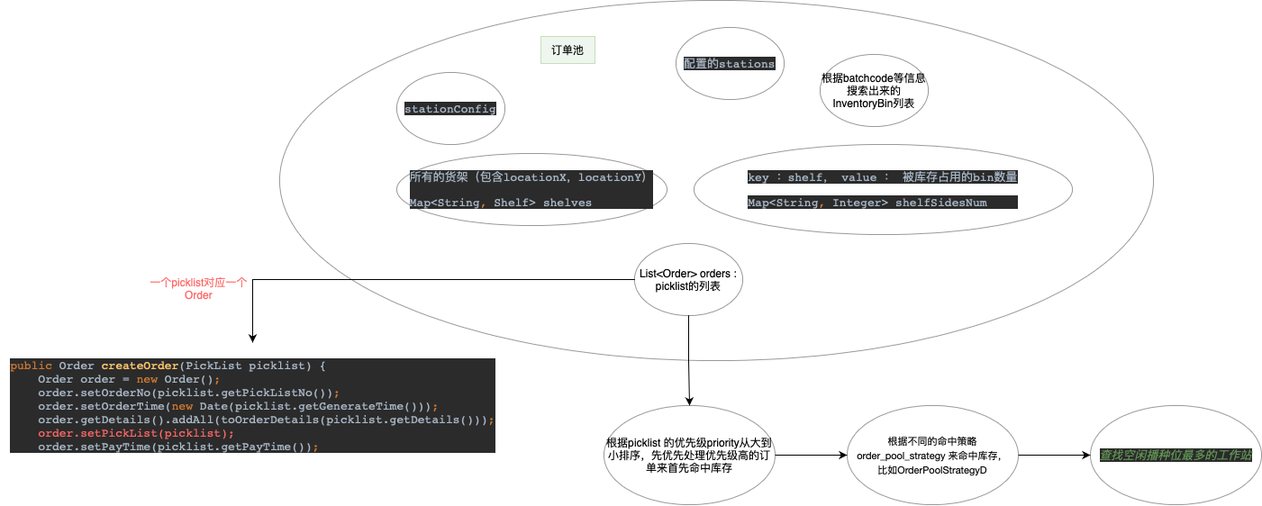
Earlier version of the draw.io export 订单池-命中库存.drawio.png (cong666/flow-chart). Source tidied: cells renumbered, new cells last; positions are measured from the earlier drawing's top-left corner, leaving out a move shared by most shapes.
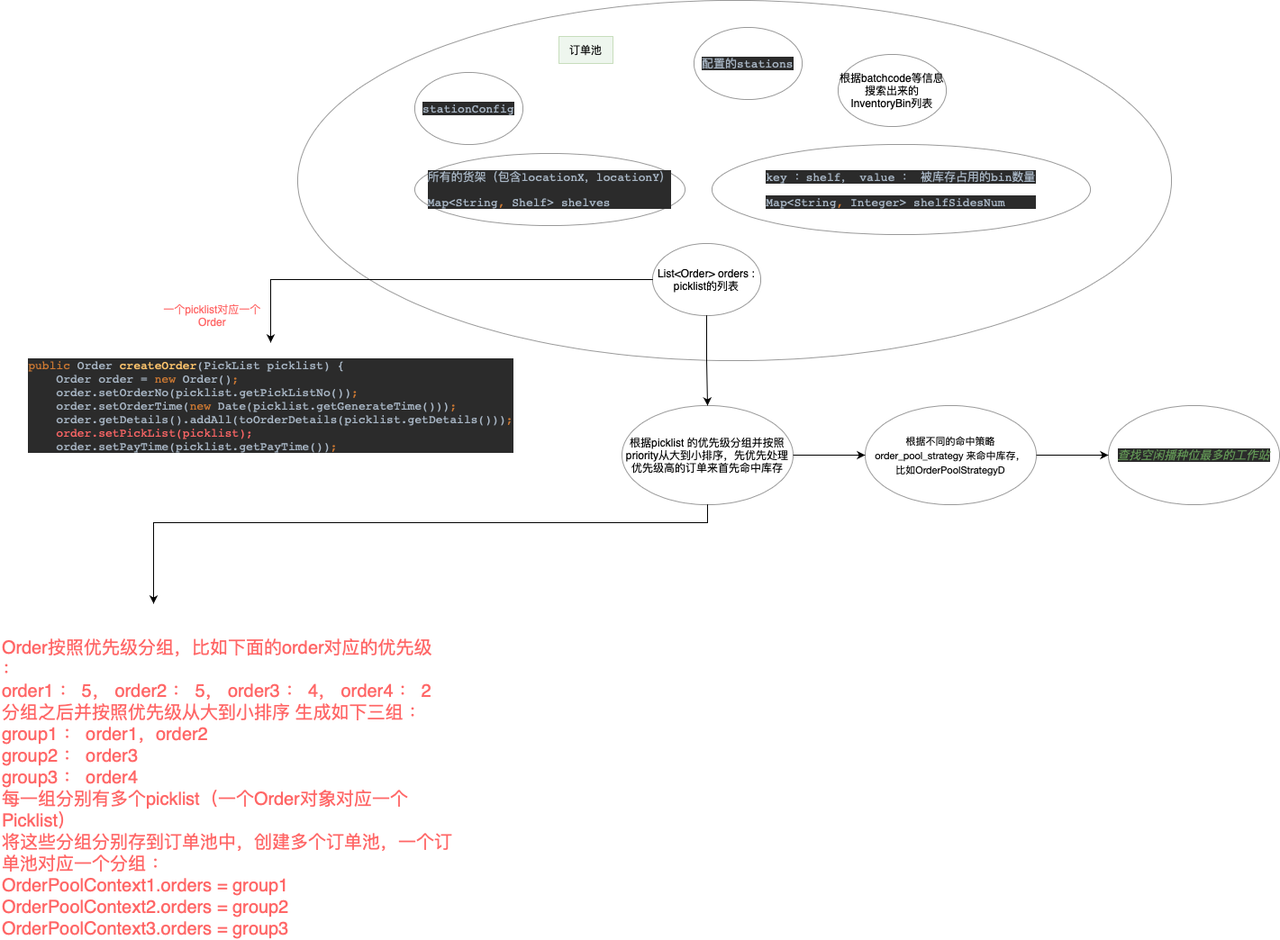
Later version of the same file.

Commit message:
更新订单池-命中库存.drawio.png

What changed in the source:
```diff
@@ -35,7 +35,16 @@
     <mxCell id="12" style="edgeStyle=orthogonalEdgeStyle;rounded=0;jettySize=auto;html=1;" parent="1" edge="1" source="13" target="15">
       <mxGeometry relative="1" as="geometry" />
     </mxCell>
+    <mxCell id="19" style="edgeStyle=orthogonalEdgeStyle;rounded=0;jettySize=auto;html=1;fontColor=#FF6666;" parent="1" edge="1" source="13">
+      <mxGeometry relative="1" as="geometry">
+        <mxPoint x="150" y="670" as="targetPoint" />
+        <Array as="points">
+          <mxPoint x="765" y="580" />
+          <mxPoint x="150" y="580" />
+        </Array>
+      </mxGeometry>
+    </mxCell>
-    <mxCell id="13" value="根据picklist 的优先级priority从大到小排序，先优先处理优先级高的订单来首先命中库存" style="ellipse;whiteSpace=wrap;html=1;opacity=40;" parent="1" vertex="1">
+    <mxCell id="13" value="根据picklist 的优先级分组并按照priority从大到小排序，先优先处理优先级高的订单来首先命中库存" style="ellipse;whiteSpace=wrap;html=1;opacity=40;" parent="1" vertex="1">
       <mxGeometry x="670" y="450" width="190" height="110" as="geometry" />
     </mxCell>
     <mxCell id="14" style="edgeStyle=orthogonalEdgeStyle;rounded=0;jettySize=auto;html=1;" parent="1" edge="1" source="15" target="16">
@@ -51,7 +60,10 @@
       <mxGeometry y="380" width="560" height="140" as="geometry" />
     </mxCell>
     <mxCell id="18" value="一个picklist对应一个&lt;br&gt;Order" style="text;html=1;align=center;verticalAlign=middle;strokeColor=none;fillColor=none;fontColor=#FF6666;" parent="1" vertex="1">
-      <mxGeometry x="155" y="300" width="130" height="40" as="geometry" />
+      <mxGeometry x="150" y="330" width="130" height="40" as="geometry" />
     </mxCell>
+    <mxCell id="20" value="&lt;font style=&quot;font-size: 20px;&quot;&gt;Order按照优先级分组，比如下面的order对应的优先级 ：&amp;nbsp;&lt;br&gt;order1 ： 5， order2 ： 5， order3 ： 4， order4 ： 2&lt;br&gt;分组之后并按照优先级从大到小排序 生成如下三组 ：&amp;nbsp;&lt;br&gt;group1 ： order1，order2&lt;br&gt;group2 ： order3&lt;br&gt;group3 ： order4&lt;br&gt;每一组分别有多个picklist（一个Order对象对应一个Picklist）&lt;br&gt;将这些分组分别存到订单池中，创建多个订单池，一个订单池对应一个分组 ：&amp;nbsp;&lt;br&gt;OrderPoolContext1.orders = group1&lt;br&gt;OrderPoolContext2.orders = group2&lt;br&gt;OrderPoolContext3.orders = group3&lt;br&gt;&lt;/font&gt;" style="text;html=1;strokeColor=none;fillColor=none;align=left;verticalAlign=middle;whiteSpace=wrap;rounded=0;fontColor=#FF6666;" parent="1" vertex="1">
+      <mxGeometry x="-20" y="860" width="510" height="30" as="geometry" />
+    </mxCell>
   </root>
 </mxGraphModel>
```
++++++++++++++++++++
Your assignment: Write out each line above containing "drawio".

Output for this task:
Earlier version of the draw.io export 订单池-命中库存.drawio.png (cong666/flow-chart). Source tidied: cells renumbered, new cells last; positions are measured from the earlier drawing's top-left corner, leaving out a move shared by most shapes.
更新订单池-命中库存.drawio.png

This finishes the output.